* Problem to work on *
Copy the data exactly; pictures stay out of the copy.

_ _ _

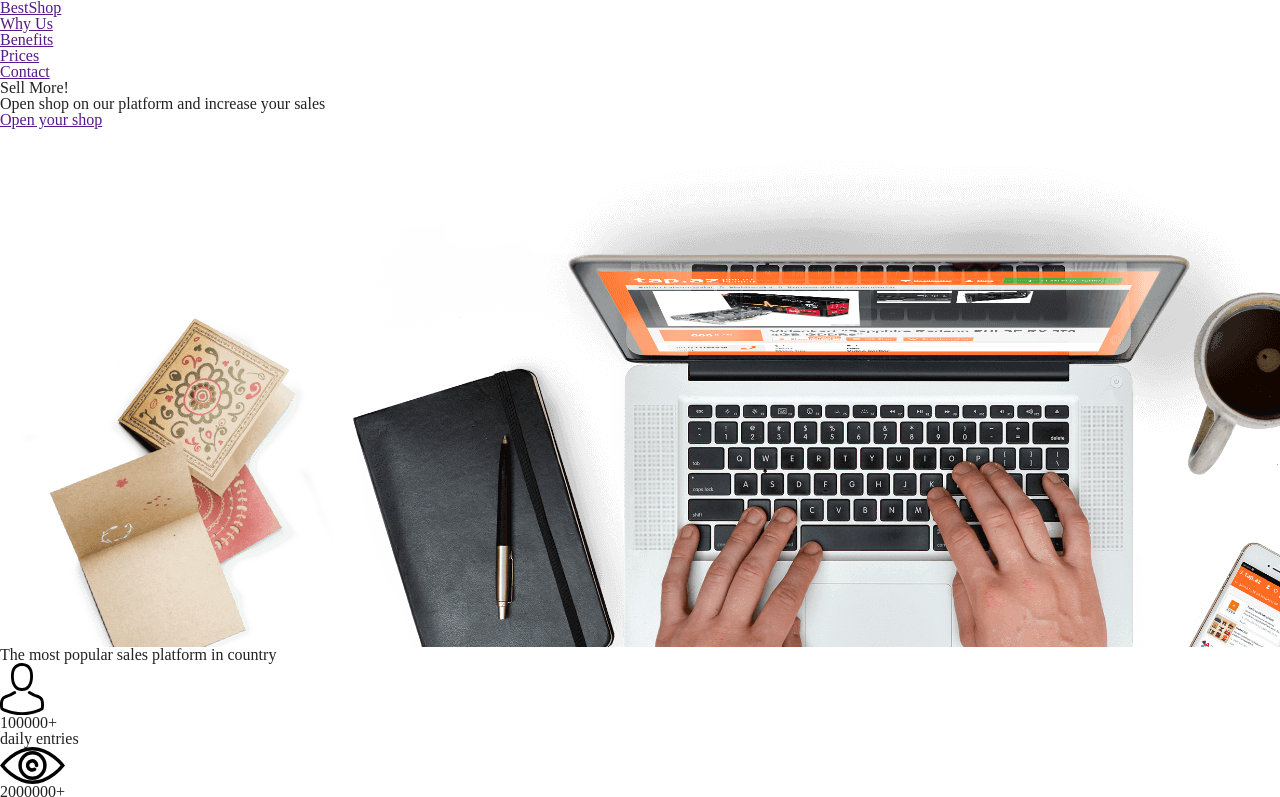
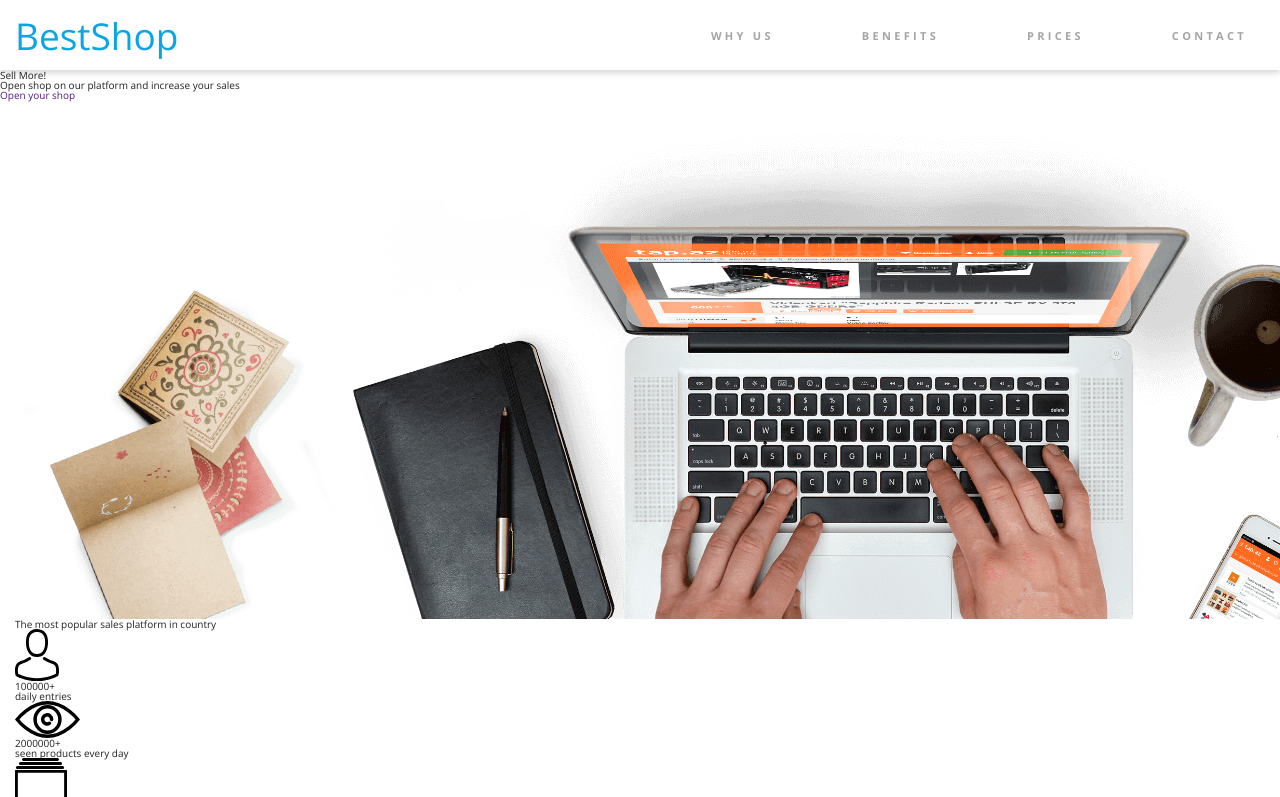
Before and after one commit to patryk-pi/Web-page_Best-Shop, a website built with Parcel: page index.html in a window 1280 px wide. Shown: the top 797 px of the page. Built offline with nearby package versions, Linux system fonts and the light colour scheme.

Commit message:
header in scss part 1

```diff
--- a/css/style.css
+++ b/css/style.css
@@ -42,7 +42,6 @@ a {
     justify-content: space-between;
     align-items: center;
     height: 100%;
-
 }
 
 .logo {
@@ -52,7 +51,7 @@ a {
     font-weight: 300;
 }
 
-.navigation {
+.nav {
     display: flex;
 }
 
--- a/index.html
+++ b/index.html
@@ -18,7 +18,13 @@
     <div class="header-container container">
         <a href="" class="logo">BestShop</a>
         <nav>
-            <ul class="navigation">
+            <input type="checkbox" class="menu-btn" id="menu-btn">
+            <label for="menu-btn" class="menu-toggle">
+                <span></span>
+                <span></span>
+                <span></span>
+            </label>
+            <ul class="nav">
                 <li class="nav-element"><a href="" class="nav-link">Why Us</a></li>
                 <li class="nav-element"><a href="" class="nav-link">Benefits</a></li>
                 <li class="nav-element"><a href="" class="nav-link">Prices</a></li>
--- a/scss/elements/_base.scss
+++ b/scss/elements/_base.scss
@@ -20,13 +20,13 @@ a {
 
   @include notebook {
     width: 100%;
-    padding: 0 15px;
+    padding: 0 1.5rem;
   }
 }
 
 .logo {
   color: $color-primary;
   font: var(--font-raleway);
-  font-size: 2rem;
+  font-size: 3.7rem;
   font-weight: 300;
 }
--- /dev/null
+++ b/scss/elements/_header.scss
@@ -0,0 +1,54 @@
+
+
+.header {
+  height: 7rem;
+  box-shadow: 0 3px 6px #00000029;
+  width: 100vw;
+  position: relative;
+
+  &-container {
+    display: flex;
+    justify-content: space-between;
+    align-items: center;
+    height: 100%;
+  }
+
+  .menu {
+    &-btn {
+    display: none;
+    position: absolute;
+    top: -10000px;
+    right: -10000px;
+    opacity: 0;
+  }
+}
+
+  .nav {
+    display: flex;
+
+    &-element {
+      padding: 0 2.6rem;
+
+      &:last-child {
+        padding-right: 0;
+      }
+    }
+
+    &-link:link,
+    &-link:visited {
+      color: $color-grey;
+      font-weight: 700;
+      font-size: 1.1rem;
+      text-transform: uppercase;
+      padding: 2.8rem 1.8rem 2.4rem;
+      border-bottom: 0.4rem solid transparent;
+      letter-spacing: 0.33rem;
+    }
+
+    &-link:hover,
+    &-link:active {
+      color: $color-black;
+      border-color: $color-primary;
+    }
+  }
+}
--- a/scss/main.scss
+++ b/scss/main.scss
@@ -1,2 +1,5 @@
-@import "settings";
+@import "settings/index";
 @import "generic/reset";
+
+@import "elements/base";
+@import "elements/header";
--- a/scss/settings/_mixins.scss
+++ b/scss/settings/_mixins.scss
@@ -3,3 +3,9 @@
     @content;
   }
 }
+
+@mixin mobile {
+  @media (max-width: 790px) {
+    @content;
+  }
+}
```
Also changed, not shown: dist/index.html, 3 other files.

_ _ _

* Exercise answer *
Before and after one commit to patryk-pi/Web-page_Best-Shop, a website built with Parcel: page index.html in a window 1280 px wide. Shown: the top 797 px of the page. Built offline with nearby package versions, Linux system fonts and the light colour scheme.

Commit message:
header in scss part 1

```diff
--- a/css/style.css
+++ b/css/style.css
@@ -42,7 +42,6 @@ a {
     justify-content: space-between;
     align-items: center;
     height: 100%;
-
 }
 
 .logo {
@@ -52,7 +51,7 @@ a {
     font-weight: 300;
 }
 
-.navigation {
+.nav {
     display: flex;
 }
 
--- a/index.html
+++ b/index.html
@@ -18,7 +18,13 @@
     <div class="header-container container">
         <a href="" class="logo">BestShop</a>
         <nav>
-            <ul class="navigation">
+            <input type="checkbox" class="menu-btn" id="menu-btn">
+            <label for="menu-btn" class="menu-toggle">
+                <span></span>
+                <span></span>
+                <span></span>
+            </label>
+            <ul class="nav">
                 <li class="nav-element"><a href="" class="nav-link">Why Us</a></li>
                 <li class="nav-element"><a href="" class="nav-link">Benefits</a></li>
                 <li class="nav-element"><a href="" class="nav-link">Prices</a></li>
--- a/scss/elements/_base.scss
+++ b/scss/elements/_base.scss
@@ -20,13 +20,13 @@ a {
 
   @include notebook {
     width: 100%;
-    padding: 0 15px;
+    padding: 0 1.5rem;
   }
 }
 
 .logo {
   color: $color-primary;
   font: var(--font-raleway);
-  font-size: 2rem;
+  font-size: 3.7rem;
   font-weight: 300;
 }
--- /dev/null
+++ b/scss/elements/_header.scss
@@ -0,0 +1,54 @@
+
+
+.header {
+  height: 7rem;
+  box-shadow: 0 3px 6px #00000029;
+  width: 100vw;
+  position: relative;
+
+  &-container {
+    display: flex;
+    justify-content: space-between;
+    align-items: center;
+    height: 100%;
+  }
+
+  .menu {
+    &-btn {
+    display: none;
+    position: absolute;
+    top: -10000px;
+    right: -10000px;
+    opacity: 0;
+  }
+}
+
+  .nav {
+    display: flex;
+
+    &-element {
+      padding: 0 2.6rem;
+
+      &:last-child {
+        padding-right: 0;
+      }
+    }
+
+    &-link:link,
+    &-link:visited {
+      color: $color-grey;
+      font-weight: 700;
+      font-size: 1.1rem;
+      text-transform: uppercase;
+      padding: 2.8rem 1.8rem 2.4rem;
+      border-bottom: 0.4rem solid transparent;
+      letter-spacing: 0.33rem;
+    }
+
+    &-link:hover,
+    &-link:active {
+      color: $color-black;
+      border-color: $color-primary;
+    }
+  }
+}
--- a/scss/main.scss
+++ b/scss/main.scss
@@ -1,2 +1,5 @@
-@import "settings";
+@import "settings/index";
 @import "generic/reset";
+
+@import "elements/base";
+@import "elements/header";
--- a/scss/settings/_mixins.scss
+++ b/scss/settings/_mixins.scss
@@ -3,3 +3,9 @@
     @content;
   }
 }
+
+@mixin mobile {
+  @media (max-width: 790px) {
+    @content;
+  }
+}
```
Also changed, not shown: dist/index.html, 3 other files.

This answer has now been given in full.